Navigating the future of human-machine interactions.
Although some humans may still attach the diminutive “mere” to describe their species, humankind’s behaviors over the last decades indicate that humans have been operating for some time now in conjunction with machines and new technologies. Whether driving cars to increase their ability to cover distances, consulting search engines to enhance their knowledge base, or using stored digital images as a supplement to lived memories, many of the activities that we partake in today are only possible when humans work with machines.
Just what we call the hybrid-human —or “more-than-human”— has changed over time. Androids, so named from the Greek word for “man” (Andros), first referred to tools that operated in “man-like” ways. It was only later that the term came to be associated with robots that have peculiarly human attributes. Cyborg, on the other hand, a term dating from the mid-twentieth century, and meaning “cybernetic organism,” describes human-machine systems that are self-regulating. In the late 1990s, the chess grandmaster Gary Kasparov re-introduced the term “centaur” as one that might better describe the possible symbiosis between humans and digital information technologies. Though in ancient history designating mythical creatures conceived as part-human and part-horse, the term centaur has recently come back into common use to connote the possibilities for artificial intelligence applications and systems to amplify human abilities.

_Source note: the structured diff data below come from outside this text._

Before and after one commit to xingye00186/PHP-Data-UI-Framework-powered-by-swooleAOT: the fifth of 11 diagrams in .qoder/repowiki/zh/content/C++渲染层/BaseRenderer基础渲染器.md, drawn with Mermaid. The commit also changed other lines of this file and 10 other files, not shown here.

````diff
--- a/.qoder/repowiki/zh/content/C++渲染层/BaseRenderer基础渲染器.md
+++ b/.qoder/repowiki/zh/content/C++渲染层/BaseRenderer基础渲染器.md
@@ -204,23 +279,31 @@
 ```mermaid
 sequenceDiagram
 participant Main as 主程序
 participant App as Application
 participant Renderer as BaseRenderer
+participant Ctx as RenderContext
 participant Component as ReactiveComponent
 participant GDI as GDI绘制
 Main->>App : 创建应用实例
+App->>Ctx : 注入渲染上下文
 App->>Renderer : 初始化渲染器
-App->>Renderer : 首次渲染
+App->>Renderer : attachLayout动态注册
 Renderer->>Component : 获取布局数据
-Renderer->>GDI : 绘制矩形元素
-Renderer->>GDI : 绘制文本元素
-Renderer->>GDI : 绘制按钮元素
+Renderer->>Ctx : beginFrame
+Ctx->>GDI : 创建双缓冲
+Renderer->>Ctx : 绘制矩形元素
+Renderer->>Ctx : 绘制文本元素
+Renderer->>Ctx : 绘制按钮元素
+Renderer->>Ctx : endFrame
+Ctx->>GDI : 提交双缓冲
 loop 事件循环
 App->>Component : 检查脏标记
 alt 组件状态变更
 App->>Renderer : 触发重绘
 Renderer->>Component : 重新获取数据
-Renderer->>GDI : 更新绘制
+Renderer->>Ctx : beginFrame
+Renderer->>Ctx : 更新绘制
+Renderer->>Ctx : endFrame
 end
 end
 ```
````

To help you consider the possible futures of human-machine interactions, we've forecasted dozens of emerging technologies that are expected to play a pivotal role in the linkage between humans and machines. Having incorporated these into three science fiction narratives, we invite you to explore the outcomes derived from logical extrapolations of the capabilities of current technologies and the social contexts they would exist within. By interacting with them, you get to choose your own path through the future and, in the process, consider the possibilities and implications of emerging technologies in extending the human potential.
The specific technological solutions that appear in these narratives each have different technology readiness levels (TRL), ranging from TRL 9 for solutions that are already established and incorporated into new systems to TRL of 1 for the ones that are possible but not yet plausible inventions. Alongside these metrics, we have identified three vectors that navigate technological scenarios between the intervals of close, medium and far futures. From machines making lives easier and frictionless, exploring how human capabilities may be improved through the deployment of digital technologies as prosthetic devices, to inviting AI to take over many aspects of human lives, it comes as no surprise that humans are shifting, all thanks to the association with non-organic beings.
Of course, in light of these innovative configurations of human and machine relations, several questions arise: are humans becoming more “machine-like” as they extend the invitation to new technologies to enter not only their lives but their bodies and minds? What are the ethical and practical implications that underlie the enhancement of humankind through technologies? What new types of human/machine hybrids might you be able to imagine?
These questions are yet to be answered, and they need to be tackled wisely. Through a shared framework we might be able to conceive possible interpretations, solutions, and answers. For now, we encourage you to get a glimpse of future narratives that depict several events you may, eventually, find yourself in.